Again I needed to pull myself out. This time those who I considered ‘disadvantaged’ saved me. While my domestic conditions and my two little daughters didn’t allow me to write or work full time.  I decided to volunteer for an NGO called The Citizen Foundation only over the weekends. I was supposed to life coach teenage girls from underserved communities to lead better, hopeful lives. This process of mentoring and explaining the dream-to-destiny cycle made me cross paths with some of the most precious human beings I had ever met. I developed deep and enriching friendships and crossed paths with my mentor. Now that my inner discourse had experienced a complete shift and I had discovered some concepts that had nourished my spirit– I decided to keep going with the organization, I gave little and gained in abundance.

As an alternative to my limitations of going out of home to work, I decided to establish my own online business. I partnered with my sister and started the venture. The business also gave me a much needed boost.

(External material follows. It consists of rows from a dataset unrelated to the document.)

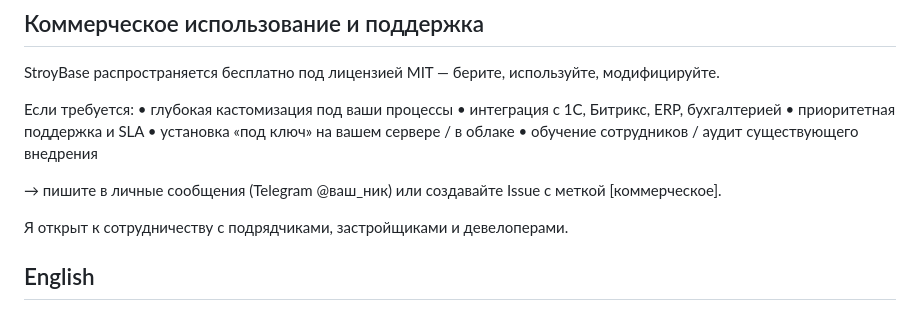
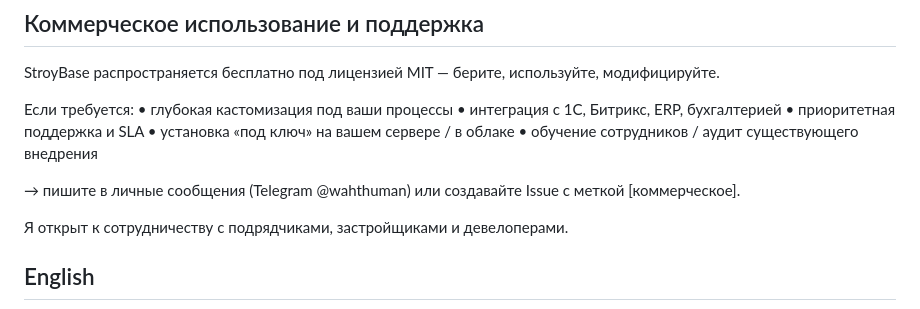
Before and after one commit to StormUltimate/StroyBase, a Markdown page: README.md, the part around the change. Rendered like a GitHub page.

```diff
--- a/README.md
+++ b/README.md
@@ -150,7 +150,7 @@ StroyBase распространяется бесплатно под лицен
 • установка «под ключ» на вашем сервере / в облаке
 • обучение сотрудников / аудит существующего внедрения
 
-→ пишите в личные сообщения (Telegram @ваш_ник) или создавайте Issue с меткой [коммерческое].
+→ пишите в личные сообщения (Telegram @wahthuman) или создавайте Issue с меткой [коммерческое].
 
 Я открыт к сотрудничеству с подрядчиками, застройщиками и девелоперами.
 
```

Now was the time for another adventure that life offered. Unfortunately my husband’s mother passed away last year. It was a huge emotional shock. In the meantime my husband was given an opportunity to move abroad for work. Upset with the circumstances, he wanted to respond to the offer: Again I was faced with the choice to move onto a new adventure or stay.

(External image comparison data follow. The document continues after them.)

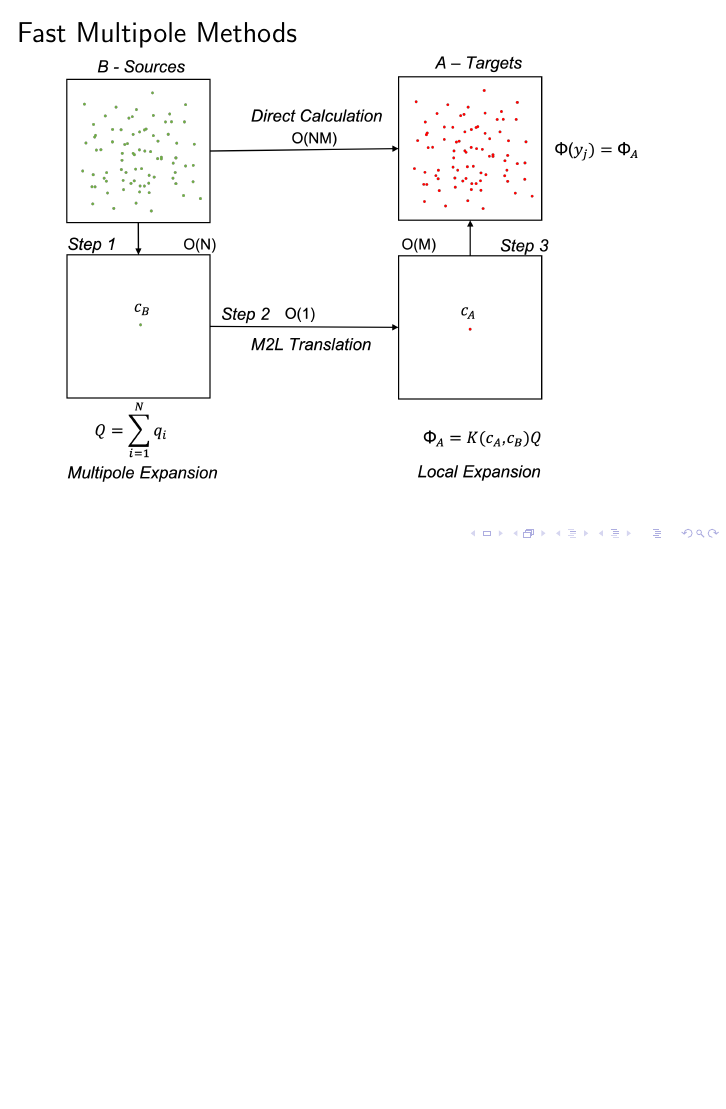
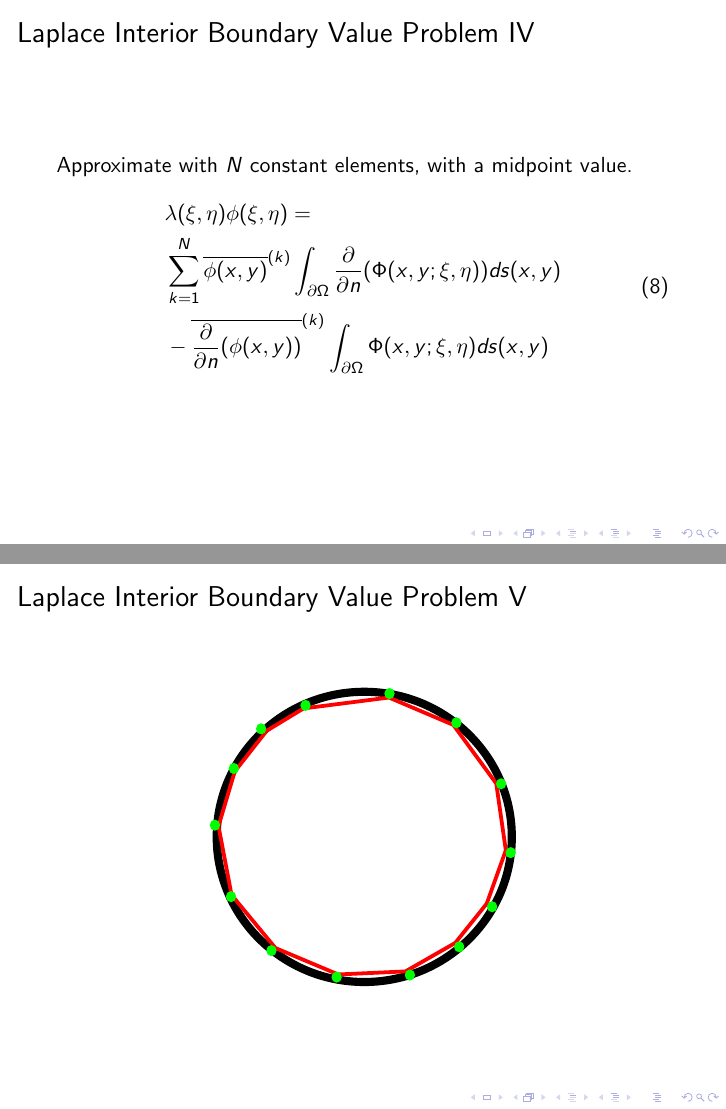
Before and after one commit to skailasa/ucl-beamer, LaTeX slides (main.tex, which reads research_directions.tex): page 21 of 27 before the commit and pages 21 and 22 of 30 after it, the two joined at a grey line, the shorter picture padded with empty space. Compiled offline with pdfLaTeX.

Commit message:
Add remaining slides

```diff
--- a/research_directions.tex
+++ b/research_directions.tex
@@ -157,3 +157,23 @@
 \end{frame}
 
 \begin{frame}
+    \frametitle{Laplace Interior Boundary Value Problem IV}
+
+        Approximate with $N$ constant elements, with a midpoint value.
+
+        \begin{equation}
+            \begin{aligned}
+                & \lambda(\xi, \eta)\phi(\xi, \eta) = \\
+                & \sum_{k=1}^N  \overline{\phi(x, y)}^{(k)} \int_{\partial \Omega} \frac{\partial}{\partial n} (\Phi(x, y; \xi, \eta)) ds(x,y) \\
+                &- \overline{\frac{\partial}{\partial n}(\phi(x, y))}^{(k)}  \int_{\partial \Omega} \Phi(x, y; \xi, \eta)  ds(x, y)
+            \end{aligned}
+        \end{equation}
+\end{frame}
+
+\begin{frame}
+    \frametitle{Laplace Interior Boundary Value Problem V}
+    \centering \includegraphics[width=0.5\linewidth]{assets/bem.pdf}
+\end{frame}
+
+\begin{frame}
+    \frametitle{Laplace Interior Boundary Value Problem VI}
```
Also changed, not shown: assets/bem.pdf (added), main.pdf, research_directions.tex (16 more changed lines), 6 other files.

As I prepared to leave my homeland, the plight of the underserved children, the bonded laborers and the pervasive poverty and misery in my country haunted me and mocked me. The decision to move to a developed country felt like a betrayal of my people and my roots.

Despite my reluctance, I took the leap of faith , decided to embark on this new adventure, on advice of my mentor – trusting it would provide personal and collective enrichment.

Just six months after my move I came across this  Empowering Fellowship with Ananke along with a promising Specialization opportunity by a Public University here. I am getting to fulfill my lifelong dream to write. My husband is my pillar and my confidante, pushing me daily to become my best self.

I am excited  for what the future holds. Though my vision may be limited,  I am certain that all these odysseys take us one step closer to our destined selves. As Shams Tabriz said:

Fret not where the road will take you. Instead concentrate on the first step. That is the hardest part and that is what you are responsible for. Once you take that step let everything do what it naturally does and the rest will follow. Don’t go with the flow. Be the flow.”

The reason behind my decision to share parts of my story here, is the fact that by revealing our reality we lose nothing but our ego — beneath the layers of all our vanity and pride exists a heart that beats only to get aligned with its purpose.

Grief is the window with which light enters us, it is the central theme of life, let’s embrace it!

Photo by Kristina Tripkovic on Unsplash

This article is lightly edited for clarity.

Share This: